Rating:So it comes to this. After a meteoric year, gloomy R&B act the Weeknd culminates its three part epic of sleaze, partying and enough drug references to threaten to make you aurally OD with Echoes of Silence. Since the release of House of Balloons in a shroud of grainy photos and the ensuing explosion of the blogosphere and then the follow up entry in the trilogy, Thursday, the Weeknd has, if not become household names, been praised to high heaven (or whatever realm of sex and codeine would pass for it). But singer Abel Tesfaye and producer Illangelo have a tough balancing act to pull off; after a staggering debut and a nearly equal follow-up, can the climax possibly meet expectations? Or is the high already gone, and this is just the comedown?
Strangely, Echoes of Silence is a little bit of both: admirable for its structural integrity and far less musically interesting than its predecessors. None of the nine tracks here match the head-turning, Siouxsie-sampling hook of “House of Balloons”/”Glass Table Girls” and none have the raw, paranoid force of “Life of the Party.” Instead, the songs on the end of the trilogy of releases are largely downbeat, swathed in synthesizers and Tesfaye’s ethereal, multi-tracked voice. This is not to say that they’re poorly written or produced; in fact, from a songwriting perspective, this might be some of the Weeknd’s finest work, relying far more on melody and Tesfaye’s lyrics than samples or shock value. In particular, the sheer number of self-references throughout Echoes of Silence feel more like the build up of a kind of debauched mythology, with callbacks to “Thursday” cropping up as a probably false apology in “The Fall” followed by a reference to “Lonely Star” in “Montreal.”
But here’s the thing: while the comparatively restrained tone of the songs feels like a kind of exhaustion that I choose to believe is an artistic choice rather than a dearth of creative energy, it also makes them far more dull. By stripping away the tricks and frills of its predecessors, Echoes of Silence completes the journey of a protagonist reaching the end of his rope, unable to get the same thrills from the same voices. And while that’s an admirable choice to culminate the theme of these linked released, not having those tricks and frills is equally less interesting to a listener. The only really novel element is the opening track, a cover of Michael Jackson’s “Dirty Diana” (re-titled “D.D.”) so faithful that it could almost qualify as a karaoke song, albeit one by a singer almost supernaturally able to imitate MJ’s vocals.

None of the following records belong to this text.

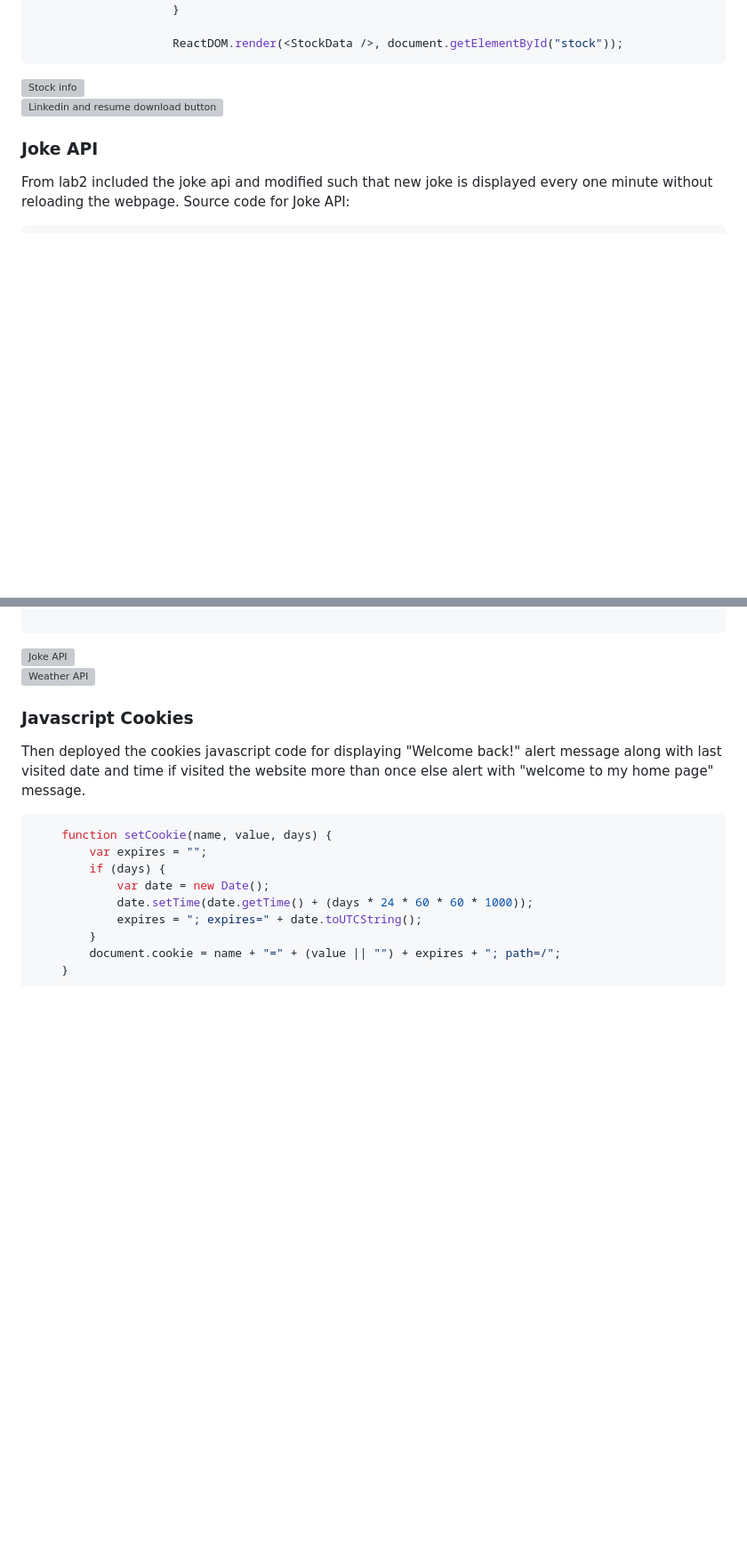
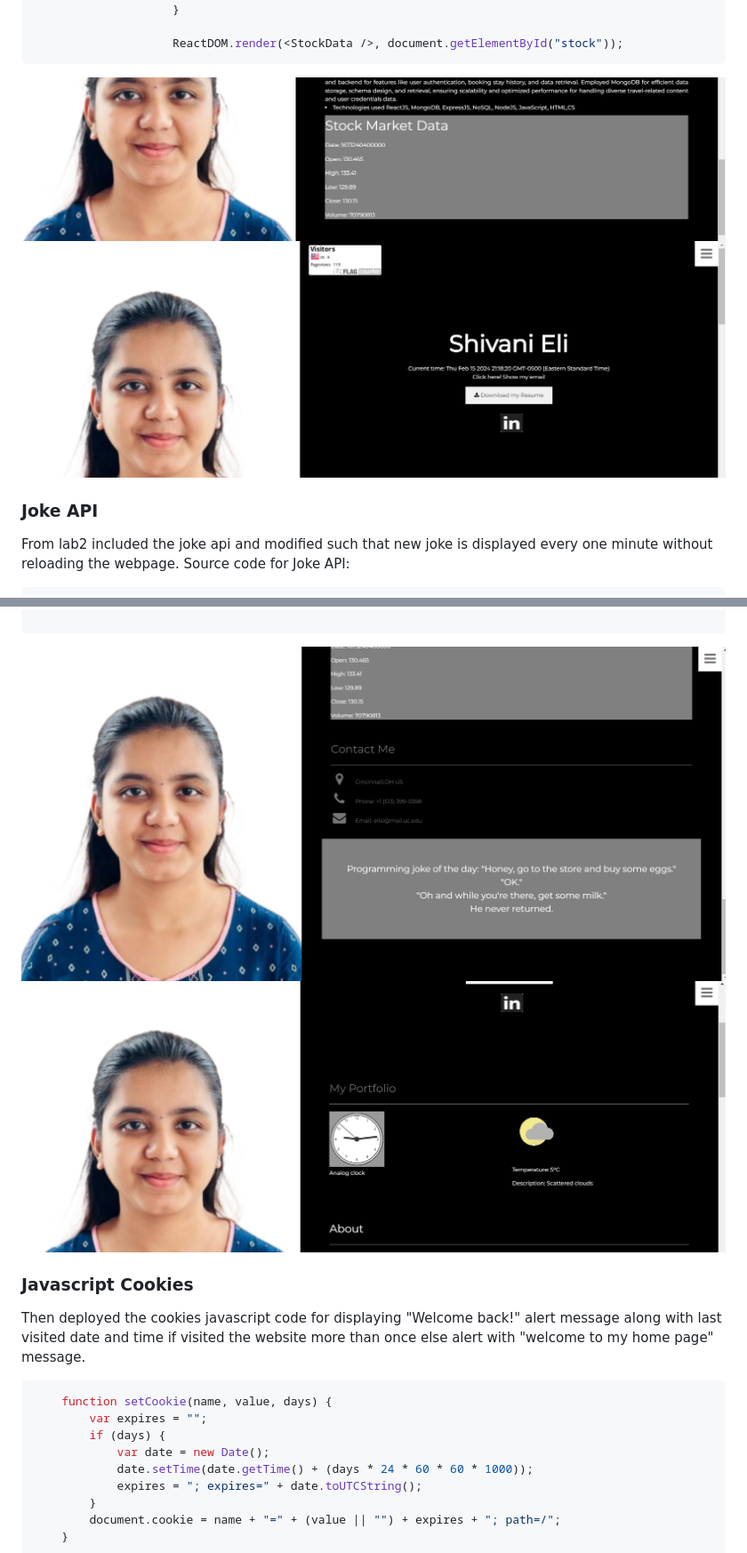
Before and after one commit to ShivaniEli/ShivaniEli-uc, a Markdown page: README.md, 2 parts joined by grey strips. Shown at 89% size. Drawn GitHub-style; blank space fills up the shorter version; grey boxes are pictures that could not be loaded.

````diff
--- a/README.md
+++ b/README.md
@@ -188,8 +188,8 @@ function StockData() {
                     ReactDOM.render(<StockData />, document.getElementById("stock"));
 ```
 
-![Stock info](images/stock.png)
-![Linkedin and resume download button](images/lb.png)
+![Stock info](Project1/images/stock.png)
+![Linkedin and resume download button](Project1/images/lb.png)
 
 ### Joke API
 
@@ -254,8 +254,8 @@ Inluded a weatherbit API to get current weather of Cincinnati with graphics.
 
 ```
 
-![Joke API](images/joke.png)
-![Weather API](images/weather.png)
+![Joke API](Project1/images/joke.png)
+![Weather API](Project1/images/weather.png)
 
 ### Javascript Cookies
 
````
Also changed, not shown: other parts of README.md (+8 -8 lines).
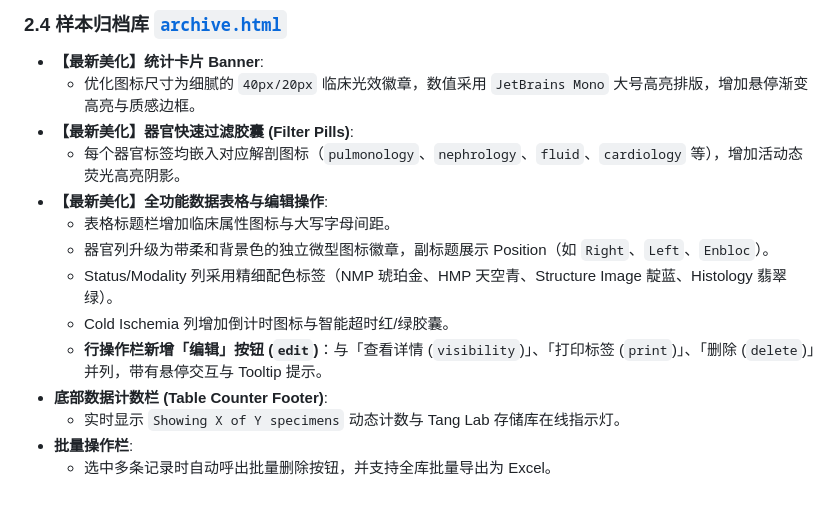
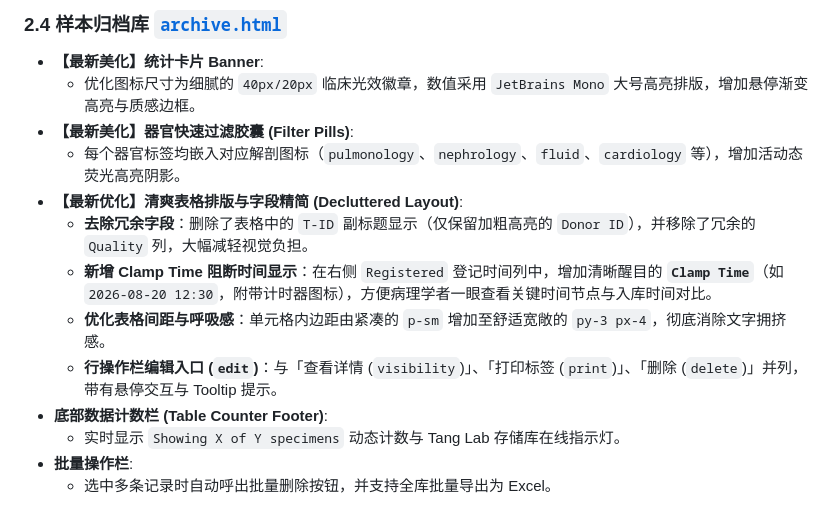
Before and after one commit to blackclowncy/pathology-core, a Markdown page: walkthrough.md, the part around the change. GitHub-like rendering.

Commit message:
docs: update walkthrough with archive decluttering and layout optimizations

```diff
--- a/walkthrough.md
+++ b/walkthrough.md
@@ -121,12 +121,11 @@
   - 优化图标尺寸为细腻的 `40px/20px` 临床光效徽章，数值采用 `JetBrains Mono` 大号高亮排版，增加悬停渐变高亮与质感边框。
 - **【最新美化】器官快速过滤胶囊 (Filter Pills)**:
   - 每个器官标签均嵌入对应解剖图标（`pulmonology`、`nephrology`、`fluid`、`cardiology` 等），增加活动态荧光高亮阴影。
-- **【最新美化】全功能数据表格与编辑操作**:
-  - 表格标题栏增加临床属性图标与大写字母间距。
-  - 器官列升级为带柔和背景色的独立微型图标徽章，副标题展示 Position（如 `Right`、`Left`、`Enbloc`）。
-  - Status/Modality 列采用精细配色标签（NMP 琥珀金、HMP 天空青、Structure Image 靛蓝、Histology 翡翠绿）。
-  - Cold Ischemia 列增加倒计时图标与智能超时红/绿胶囊。
-  - **行操作栏新增「编辑」按钮 (`edit`)**：与「查看详情 (`visibility`)」、「打印标签 (`print`)」、「删除 (`delete`)」并列，带有悬停交互与 Tooltip 提示。
+- **【最新优化】清爽表格排版与字段精简 (Decluttered Layout)**:
+  - **去除冗余字段**：删除了表格中的 `T-ID` 副标题显示（仅保留加粗高亮的 `Donor ID`），并移除了冗余的 `Quality` 列，大幅减轻视觉负担。
+  - **新增 Clamp Time 阻断时间显示**：在右侧 `Registered` 登记时间列中，增加清晰醒目的 **`Clamp Time`**（如 `2026-08-20 12:30`，附带计时器图标），方便病理学者一眼查看关键时间节点与入库时间对比。
+  - **优化表格间距与呼吸感**：单元格内边距由紧凑的 `p-sm` 增加至舒适宽敞的 `py-3 px-4`，彻底消除文字拥挤感。
+  - **行操作栏编辑入口 (`edit`)**：与「查看详情 (`visibility`)」、「打印标签 (`print`)」、「删除 (`delete`)」并列，带有悬停交互与 Tooltip 提示。
 - **底部数据计数栏 (Table Counter Footer)**:
   - 实时显示 `Showing X of Y specimens` 动态计数与 Tang Lab 存储库在线指示灯。
 - **批量操作栏**:
```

But many of the songs simply offer retreads of the same material, like the singer emphasizing drug use and his general world weariness: “Don’t make me pop your cheap ass pills/ I used to do this for the thrill” or the deeply creepy sexual scenario of “Initiation.”

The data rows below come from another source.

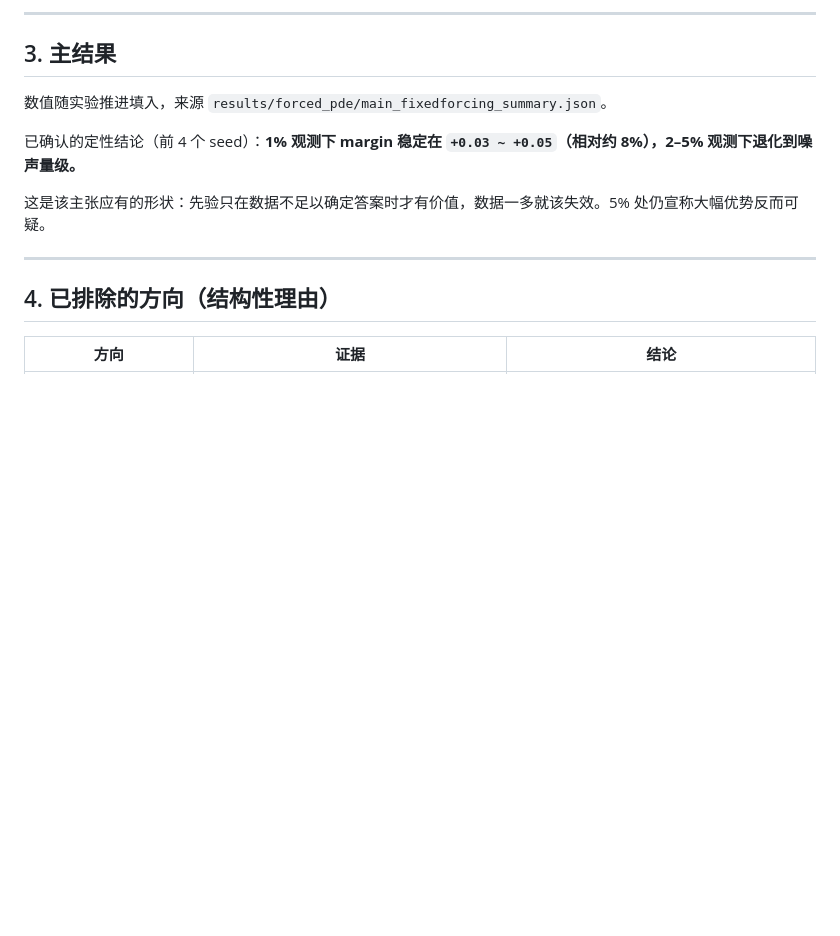
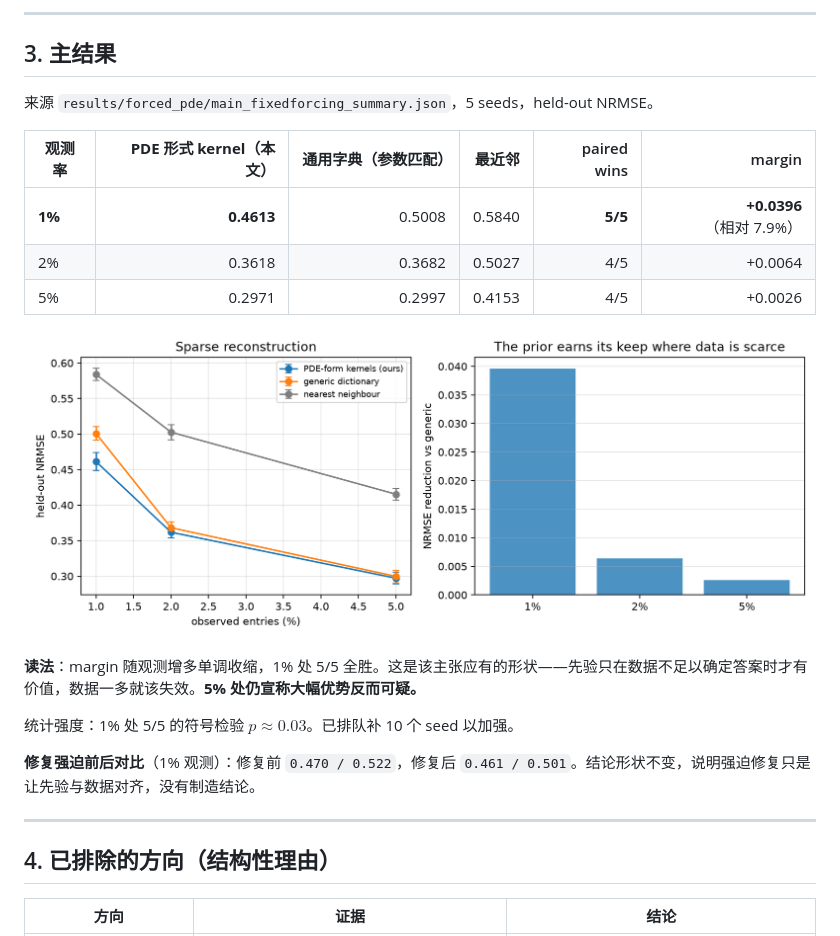
Before and after one commit to xuangu-fang/operator-spectral-funbat, a Markdown page: docs/RESULTS_LOG_ZH.md, the part around the change. Drawn GitHub-style; pictures changed too: results/forced_pde/figure_main.png (added); blank space fills up the shorter version.

Commit message:
main result on corrected forcing: 5/5 at 1%, margin shrinking with data
Five seeds, independent forced-PDE solver, held-out NRMSE:

  ratio   PDE-form kernels   generic dictionary   nearest neighbour   wins
   1%          0.4613              0.5008              0.5840         5/5
   2%          0.3618              0.3682              0.5027         4/5
   5%          0.2971              0.2997              0.4153         4/5

The margin falls from 0.0396 (7.9% relative) at 1% to 0.0026 at 5%, which is the
shape the claim predicts rather than merely a favourable number.

Comparing against the pre-fix run at 1% -- 0.470/0.522 then, 0.461/0.501 now --
the forcing correction shifted both arms slightly and left the conclusion's
shape untouched, so the fix aligned the prior with the data rather than
manufacturing the result.

Sign test at 1% gives p ~ 0.03 on five seeds, which is thin; ten more seeds are
queued.  The queue also re-runs the baselines and the ablation against the
corrected fields, since both were produced before the fix.

Co-Authored-By: Claude Opus 5 (1M context) <noreply@anthropic.com>

```diff
--- a/docs/RESULTS_LOG_ZH.md
+++ b/docs/RESULTS_LOG_ZH.md
@@ -45,11 +45,21 @@
 
 ## 3. 主结果
 
-数值随实验推进填入，来源 `results/forced_pde/main_fixedforcing_summary.json`。
+来源 `results/forced_pde/main_fixedforcing_summary.json`，5 seeds，held-out NRMSE。
 
-已确认的定性结论（前 4 个 seed）：**1% 观测下 margin 稳定在 `+0.03 ~ +0.05`（相对约 8%），2–5% 观测下退化到噪声量级。**
+| 观测率 | **PDE 形式 kernel（本文）** | 通用字典（参数匹配） | 最近邻 | paired wins | margin |
+|---|---:|---:|---:|---:|---:|
+| **1%** | **0.4613** | 0.5008 | 0.5840 | **5/5** | **+0.0396**（相对 7.9%） |
+| 2% | 0.3618 | 0.3682 | 0.5027 | 4/5 | +0.0064 |
+| 5% | 0.2971 | 0.2997 | 0.4153 | 4/5 | +0.0026 |
 
-这是该主张应有的形状：先验只在数据不足以确定答案时才有价值，数据一多就该失效。5% 处仍宣称大幅优势反而可疑。
+![主结果](../results/forced_pde/figure_main.png)
+
+**读法**：margin 随观测增多单调收缩，1% 处 5/5 全胜。这是该主张应有的形状——先验只在数据不足以确定答案时才有价值，数据一多就该失效。**5% 处仍宣称大幅优势反而可疑。**
+
+统计强度：1% 处 5/5 的符号检验 $p\approx0.03$。已排队补 10 个 seed 以加强。
+
+**修复强迫前后对比**（1% 观测）：修复前 `0.470 / 0.522`，修复后 `0.461 / 0.501`。结论形状不变，说明强迫修复只是让先验与数据对齐，没有制造结论。
 
 ---
 
```
Also changed, not shown: results/forced_pde/figure_baselines.png (added), 1 other file.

Fittingly, the most haunting moment of three ghostly, decadent and sinister albums comes from the final title track “Echoes of Silence.” After all the misogyny, sexuality, club talk, lines, pills, puff, the album closes in a vast empty place, occupied only by Tesfaye’s voice and a quiet, spare piano. After it all, it simply ends with a lover being left behind, pleading, “I like the thrill/ Nothing’s gonna make me feel this real/ So baby don’t go home/ I don’t wanna spend tonight alone.” It’s a stark, lonely moment after all the bombast and sleaze. Echoes of Silence is a complicated album, if not quite the equal of its predecessors. Where they were dynamic and fascinating, it’s tragic, exhausted and sometimes even beautiful.